Task goal: Print the listing below word for word, but drop any pictures it contains.
━━━ Record extracts
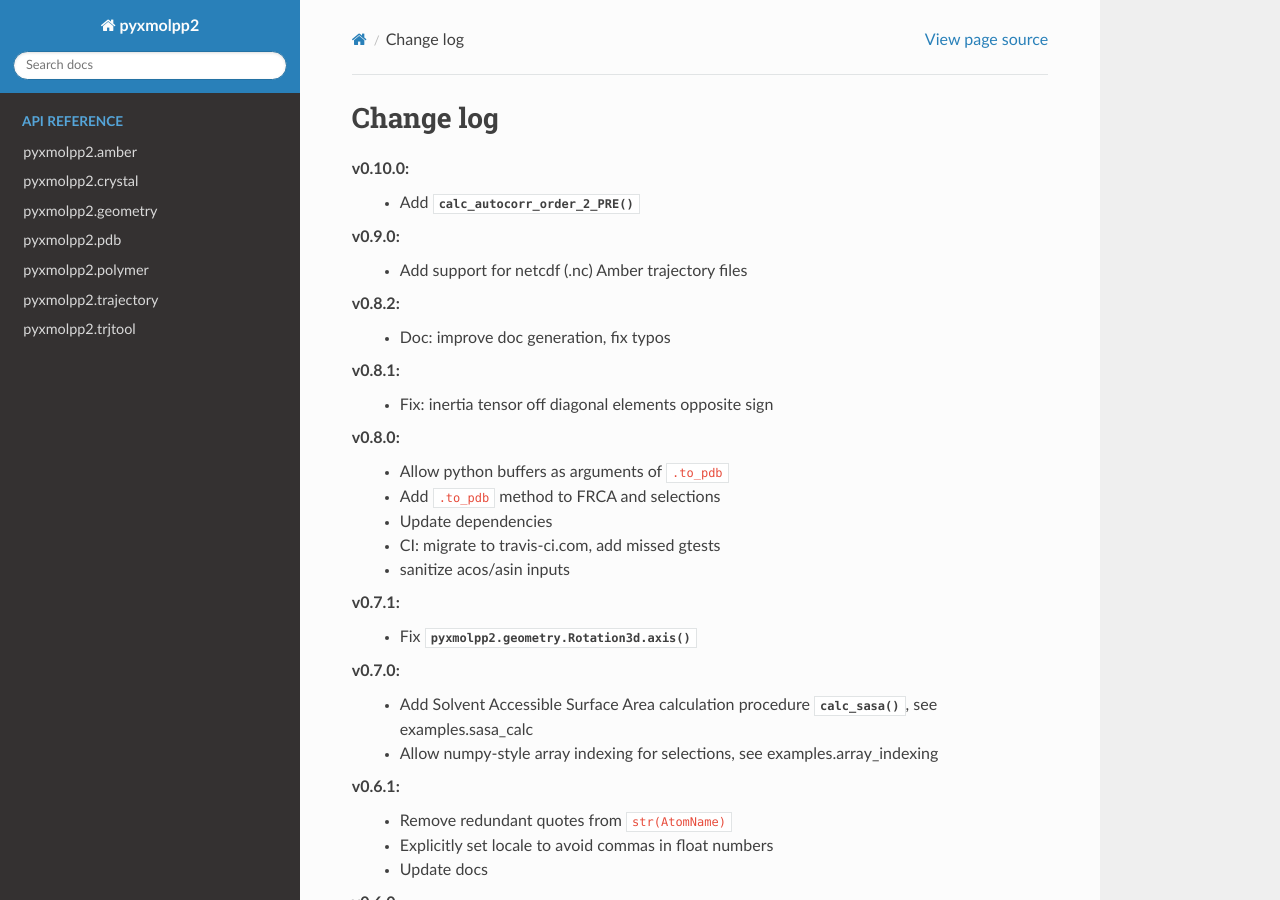
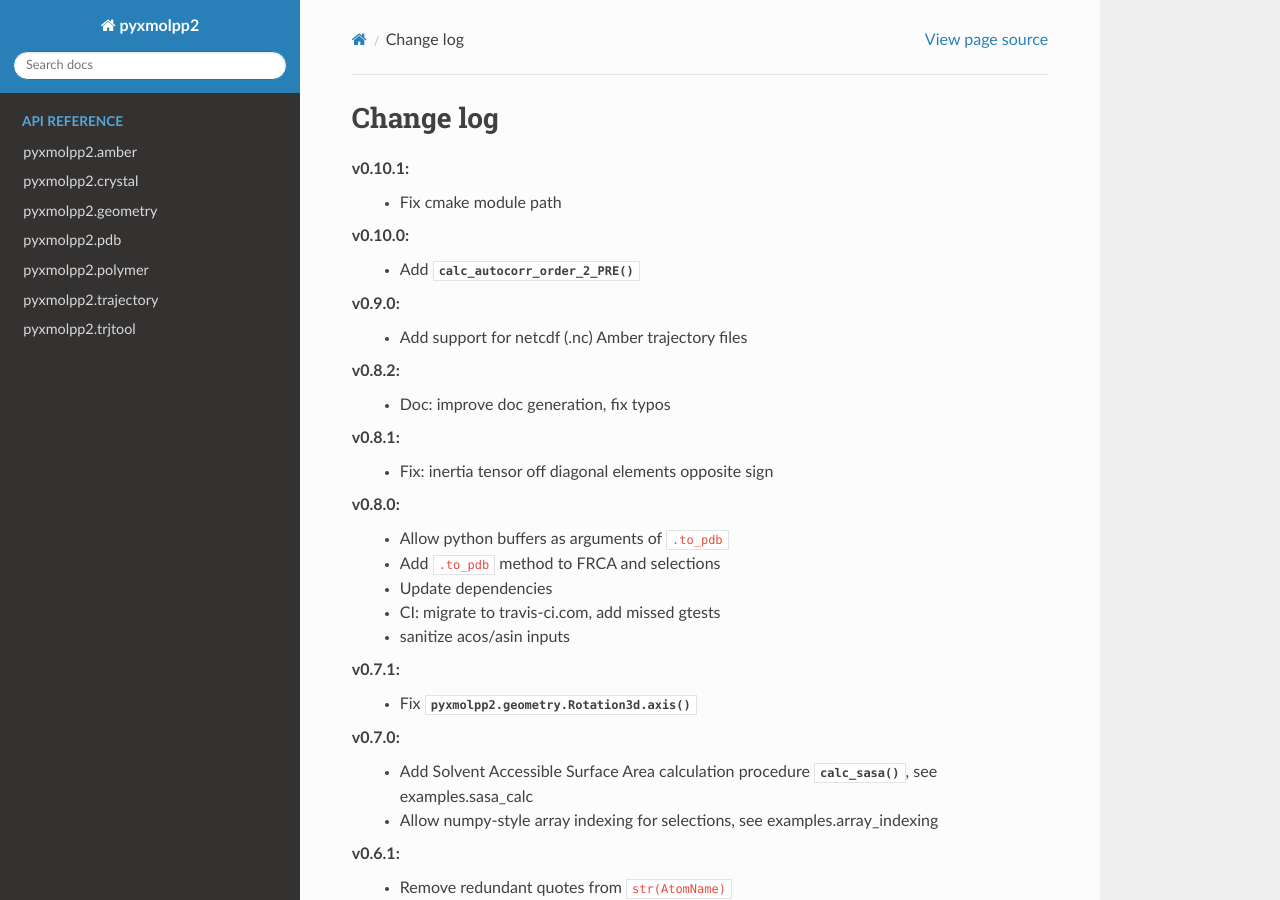
Before and after one commit to sizmailov/pyxmolpp2, a Sphinx documentation site: the page built from docs/source/changelog.rst, in a window 1280 px wide and 900 px high. Built offline with Sphinx 7.4.7 and the Read the Docs theme 2.0.0, drawn with Linux system fonts in a browser that asks for light colours; pages that are not in the unit, such as notebooks, are missing from menus.

Commit message:
bump version to 0.10.1

```diff
--- a/docs/source/changelog.rst
+++ b/docs/source/changelog.rst
@@ -1,6 +1,9 @@
 ----------
 Change log
 ----------
+v0.10.1:
+  - Fix cmake module path
+
 v0.10.0:
   - Add :py:func:`~pyxmolpp2.geometry.calc_autocorr_order_2_PRE()`
 
```
Also changed, not shown: 1 other file.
━━━━━━
Written reply:
Before and after one commit to sizmailov/pyxmolpp2, a Sphinx documentation site: the page built from docs/source/changelog.rst, in a window 1280 px wide and 900 px high. Built offline with Sphinx 7.4.7 and the Read the Docs theme 2.0.0, drawn with Linux system fonts in a browser that asks for light colours; pages that are not in the unit, such as notebooks, are missing from menus.

Commit message:
bump version to 0.10.1

```diff
--- a/docs/source/changelog.rst
+++ b/docs/source/changelog.rst
@@ -1,6 +1,9 @@
 ----------
 Change log
 ----------
+v0.10.1:
+  - Fix cmake module path
+
 v0.10.0:
   - Add :py:func:`~pyxmolpp2.geometry.calc_autocorr_order_2_PRE()`
 
```
Also changed, not shown: 1 other file.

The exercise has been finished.